Henry Allan came to Dark Hallow on a temporary assignment, but ended up becoming attached to the place. But things get decidedly more interesting with the arrival of Caleb Todd. Henry is a werewolf and his wolf most definitely wants Caleb. And while Caleb is plenty interested, strange happenings around the town threaten to derail their relationship. Murder, poisonings, and ghostly attacks are wrecking havoc on Dark Hollow. Henry and Caleb must discover the truth about the town’s dark history in order to save their present.
The Witch and the Wolf was, on the whole, an enjoyable book. The romance is sweet and Henry and Caleb are the kind of couple who just fit from page one. There are some issues, however, including a rushed ending and a moment of self-awareness that gets short shrift.
Caleb isn’t exactly naive, but we get the sense he’s been protected somewhat from the world around him. He works with his Aunt and even that seems to be a “for now” proposition – he’s definitely a man whose waiting for something more. Henry is a tad wolfy, but honestly, this part of his character doesn’t get a lot of exploration. Instead, he just seems like the guy who falls hard and fast in love and, as a result, he devotes himself completely to Caleb. Prior to a date with Henry, Caleb doesn’t realize he’s attracted to men. But within a day he’s ready to have sex with Henry. There’s no processing or sense of realism about Caleb’s self-discovery and I felt the whole moment was handled flippantly.

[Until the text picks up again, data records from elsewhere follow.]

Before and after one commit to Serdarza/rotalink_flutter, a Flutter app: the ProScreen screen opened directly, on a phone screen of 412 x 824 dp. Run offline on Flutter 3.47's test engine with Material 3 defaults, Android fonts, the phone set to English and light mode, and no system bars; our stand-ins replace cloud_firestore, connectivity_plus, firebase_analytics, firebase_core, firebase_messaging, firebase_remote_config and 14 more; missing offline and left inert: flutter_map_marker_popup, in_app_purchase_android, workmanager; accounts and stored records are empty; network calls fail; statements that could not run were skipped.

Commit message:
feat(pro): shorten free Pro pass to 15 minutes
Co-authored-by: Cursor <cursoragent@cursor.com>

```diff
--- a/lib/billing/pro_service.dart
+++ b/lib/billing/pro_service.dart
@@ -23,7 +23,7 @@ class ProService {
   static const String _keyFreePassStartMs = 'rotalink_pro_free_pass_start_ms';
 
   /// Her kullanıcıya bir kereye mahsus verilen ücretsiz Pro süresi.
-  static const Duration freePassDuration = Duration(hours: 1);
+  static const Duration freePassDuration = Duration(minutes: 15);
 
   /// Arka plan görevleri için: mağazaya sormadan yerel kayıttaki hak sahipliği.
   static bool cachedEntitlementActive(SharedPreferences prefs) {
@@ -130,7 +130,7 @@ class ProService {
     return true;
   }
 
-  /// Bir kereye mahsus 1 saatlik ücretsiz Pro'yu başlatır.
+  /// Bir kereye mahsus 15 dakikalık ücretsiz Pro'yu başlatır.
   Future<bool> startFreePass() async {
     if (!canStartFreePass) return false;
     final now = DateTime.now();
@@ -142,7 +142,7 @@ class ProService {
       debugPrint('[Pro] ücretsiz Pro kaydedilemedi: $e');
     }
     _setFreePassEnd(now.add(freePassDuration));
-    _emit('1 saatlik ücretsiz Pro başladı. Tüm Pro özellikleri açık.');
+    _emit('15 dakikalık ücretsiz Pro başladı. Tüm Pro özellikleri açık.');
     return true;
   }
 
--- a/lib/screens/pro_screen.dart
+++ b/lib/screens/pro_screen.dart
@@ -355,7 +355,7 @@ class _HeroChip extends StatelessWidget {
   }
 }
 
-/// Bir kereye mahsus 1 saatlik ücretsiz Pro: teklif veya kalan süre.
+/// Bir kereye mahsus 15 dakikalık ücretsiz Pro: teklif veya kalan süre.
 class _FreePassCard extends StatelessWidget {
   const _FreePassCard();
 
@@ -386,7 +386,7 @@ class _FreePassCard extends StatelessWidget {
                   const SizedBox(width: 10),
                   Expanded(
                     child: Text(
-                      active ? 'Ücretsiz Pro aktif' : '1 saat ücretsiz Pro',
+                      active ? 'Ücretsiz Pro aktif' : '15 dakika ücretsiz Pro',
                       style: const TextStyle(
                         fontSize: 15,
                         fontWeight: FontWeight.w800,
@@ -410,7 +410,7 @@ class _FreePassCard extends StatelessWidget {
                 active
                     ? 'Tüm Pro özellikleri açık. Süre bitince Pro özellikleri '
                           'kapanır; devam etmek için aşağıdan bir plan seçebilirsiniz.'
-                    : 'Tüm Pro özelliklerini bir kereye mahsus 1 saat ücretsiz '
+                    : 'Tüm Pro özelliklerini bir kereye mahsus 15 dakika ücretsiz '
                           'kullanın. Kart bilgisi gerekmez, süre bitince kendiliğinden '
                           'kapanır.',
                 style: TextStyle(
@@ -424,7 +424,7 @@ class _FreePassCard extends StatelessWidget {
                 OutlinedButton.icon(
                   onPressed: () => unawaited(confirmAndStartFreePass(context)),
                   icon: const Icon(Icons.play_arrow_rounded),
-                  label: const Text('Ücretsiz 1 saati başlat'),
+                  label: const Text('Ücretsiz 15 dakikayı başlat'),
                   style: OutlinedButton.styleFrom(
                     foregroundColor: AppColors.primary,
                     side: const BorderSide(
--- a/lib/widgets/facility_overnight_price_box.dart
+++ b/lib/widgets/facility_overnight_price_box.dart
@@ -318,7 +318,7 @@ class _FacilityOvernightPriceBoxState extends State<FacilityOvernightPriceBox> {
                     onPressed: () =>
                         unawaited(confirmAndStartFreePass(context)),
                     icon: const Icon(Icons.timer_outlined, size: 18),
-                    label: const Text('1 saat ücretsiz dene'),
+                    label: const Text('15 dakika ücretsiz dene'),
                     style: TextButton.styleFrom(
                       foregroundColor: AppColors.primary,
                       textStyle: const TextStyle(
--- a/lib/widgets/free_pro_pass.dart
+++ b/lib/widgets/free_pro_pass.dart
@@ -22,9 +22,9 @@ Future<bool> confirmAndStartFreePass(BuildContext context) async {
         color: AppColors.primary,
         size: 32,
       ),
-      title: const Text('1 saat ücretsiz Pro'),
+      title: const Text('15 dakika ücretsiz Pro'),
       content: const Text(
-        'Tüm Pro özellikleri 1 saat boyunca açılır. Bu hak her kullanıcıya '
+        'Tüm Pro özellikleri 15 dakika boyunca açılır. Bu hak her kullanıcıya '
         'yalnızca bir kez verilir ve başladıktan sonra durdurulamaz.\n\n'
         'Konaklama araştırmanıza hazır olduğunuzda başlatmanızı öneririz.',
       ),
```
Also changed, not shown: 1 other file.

The mystery at the heart of The Witch and the Wolf isn’t anything mind blowing, but it does run in tandem with the romance and is plotted well, at least until the end. The killer’s reveal and the climax seem to come almost out of nowhere. It’s rushed through and at odds with the pacing elsewhere in the book. It feels out of place, but it doesn’t distract from the overall story. We’ve all been to small towns that have built their image on one thing — witch trials, a winning basketball team, a famous historical event and so on. The heart and soul of these towns becomes so entwined with these moments that it almost ceases to have any independent personality. The Witch and The Wolf does a good job showing a community should be more than the sum of its parts, not a single moment in time, and while focusing on the macabre or the heroic is fascinating, it often comes at a cost.
The Witch and the Wolf was a fun, quick read. The couple is cute and well suited to one another and, while the book has some problems, it’s going to be one that most paranormal fans will enjoy.